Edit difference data
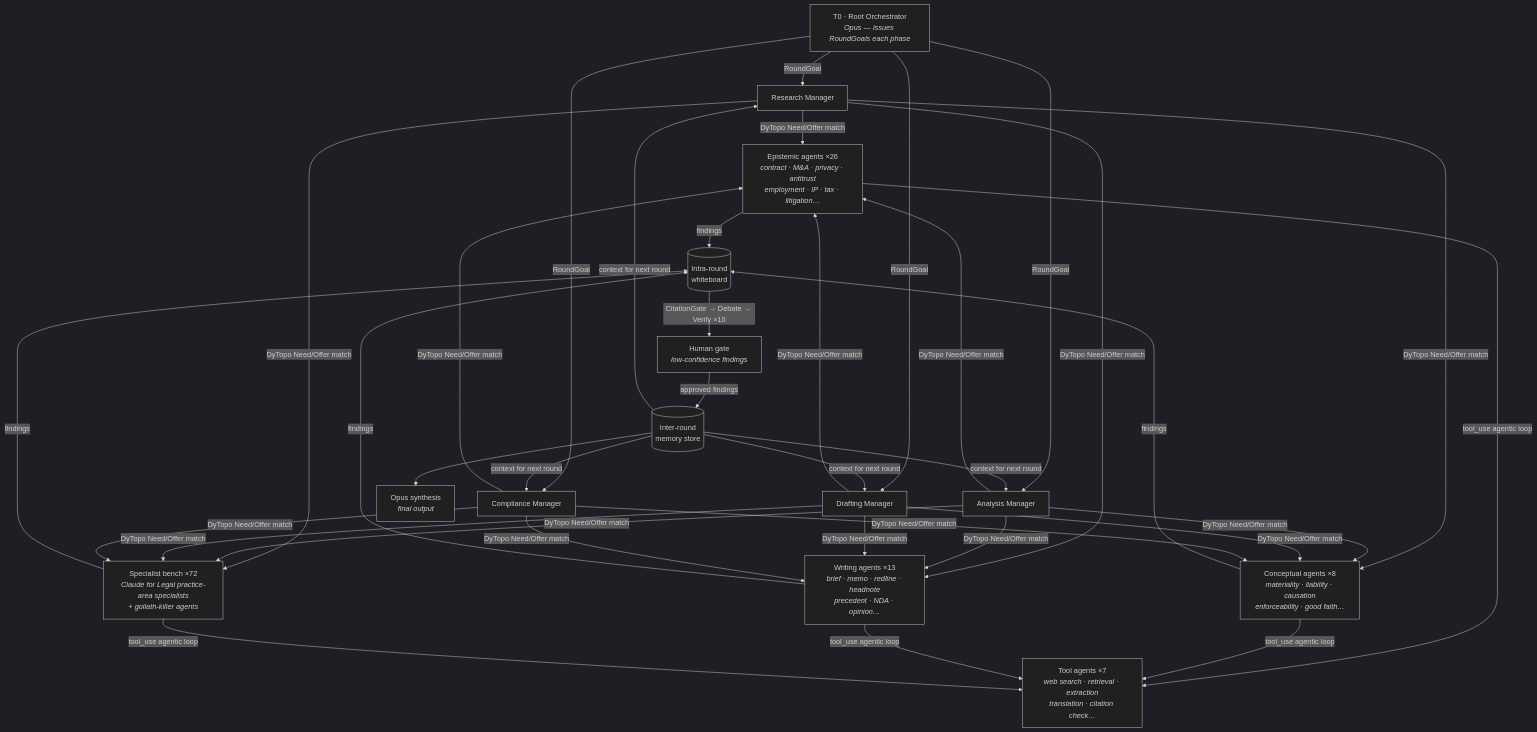
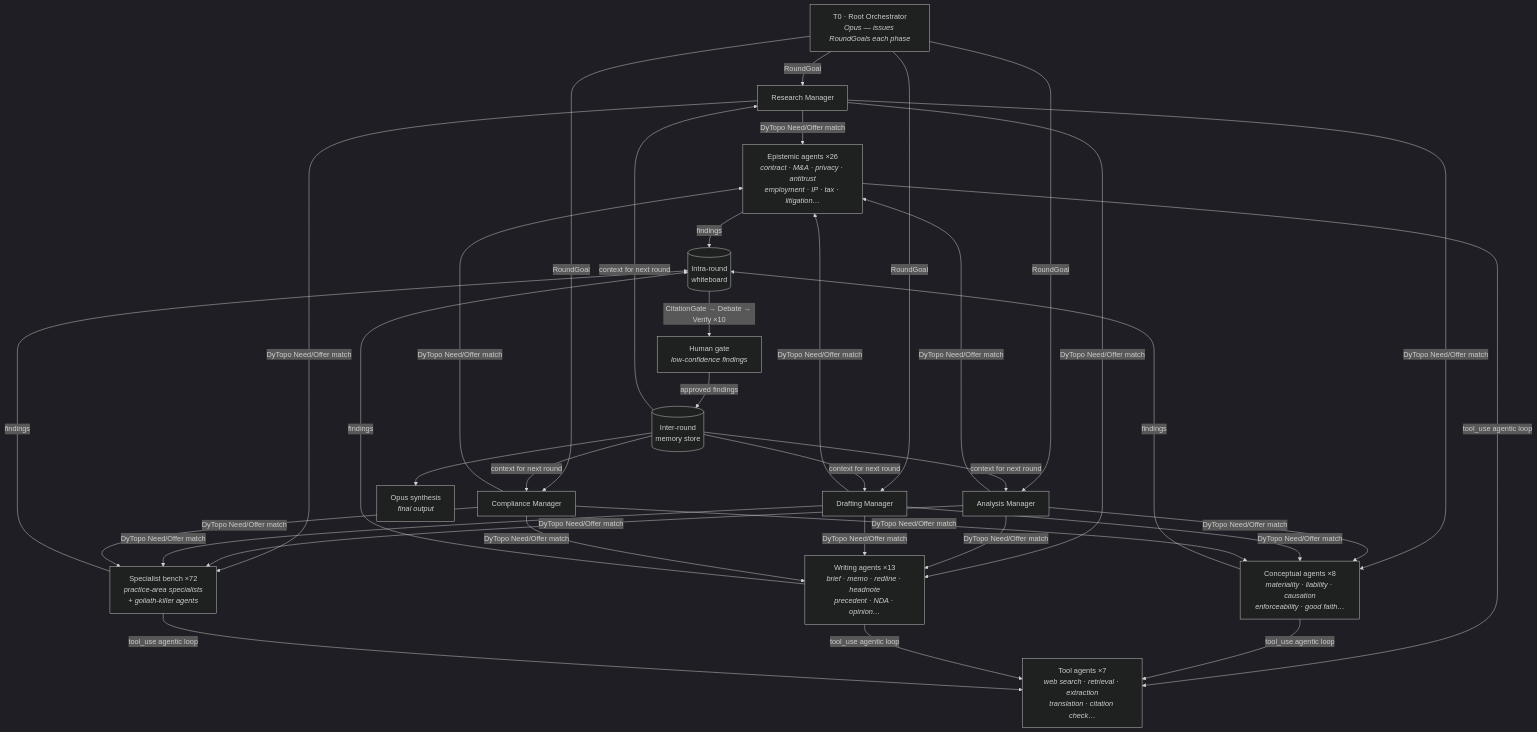
The second of 4 diagrams in README.md (discover-legal/BigLaw), drawn with Mermaid (dark theme) before and after one commit. The commit also changed other lines of this file and 54 other files, not shown here.

````diff
--- a/README.md
+++ b/README.md
@@ -346,26 +351,26 @@
 ```mermaid
 graph TD
     T0["T0 · Root Orchestrator<br/><i>Opus — issues RoundGoals each phase</i>"]
     T1R["Research Manager"]
     T1A["Analysis Manager"]
     T1D["Drafting Manager"]
     T1C["Compliance Manager"]
     T2E["Epistemic agents ×26<br/><i>contract · M&A · privacy · antitrust<br/>employment · IP · tax · litigation…</i>"]
     T2C["Conceptual agents ×8<br/><i>materiality · liability · causation<br/>enforceability · good faith…</i>"]
     T2W["Writing agents ×13<br/><i>brief · memo · redline · headnote<br/>precedent · NDA · opinion…</i>"]
-    T2S["Specialist bench ×72<br/><i>Claude for Legal practice-area specialists<br/>+ goliath-killer agents</i>"]
+    T2S["Specialist bench ×72<br/><i>practice-area specialists<br/>+ goliath-killer agents</i>"]
     T3["Tool agents ×7<br/><i>web search · retrieval · extraction<br/>translation · citation check…</i>"]
     WB[("Intra-round<br/>whiteboard")]
     MEM[("Inter-round<br/>memory store")]
     GATE["Human gate<br/><i>low-confidence findings</i>"]
     SYN["Opus synthesis<br/><i>final output</i>"]
 
     T0 -->|RoundGoal| T1R & T1A & T1D & T1C
     T1R & T1A & T1D & T1C -->|DyTopo Need/Offer match| T2E & T2C & T2W & T2S
     T2E & T2C & T2W & T2S -->|tool_use agentic loop| T3
     T2E & T2C & T2W & T2S -->|findings| WB
     WB -->|CitationGate → Debate → Verify ×10| GATE
     GATE -->|approved findings| MEM
     MEM -->|context for next round| T1R & T1A & T1D & T1C
     MEM --> SYN
 ```
````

The task:
Each line above with the word "killer" must be returned.

Written solution:
-    T2S["Specialist bench ×72<br/><i>Claude for Legal practice-area specialists<br/>+ goliath-killer agents</i>"]
+    T2S["Specialist bench ×72<br/><i>practice-area specialists<br/>+ goliath-killer agents</i>"]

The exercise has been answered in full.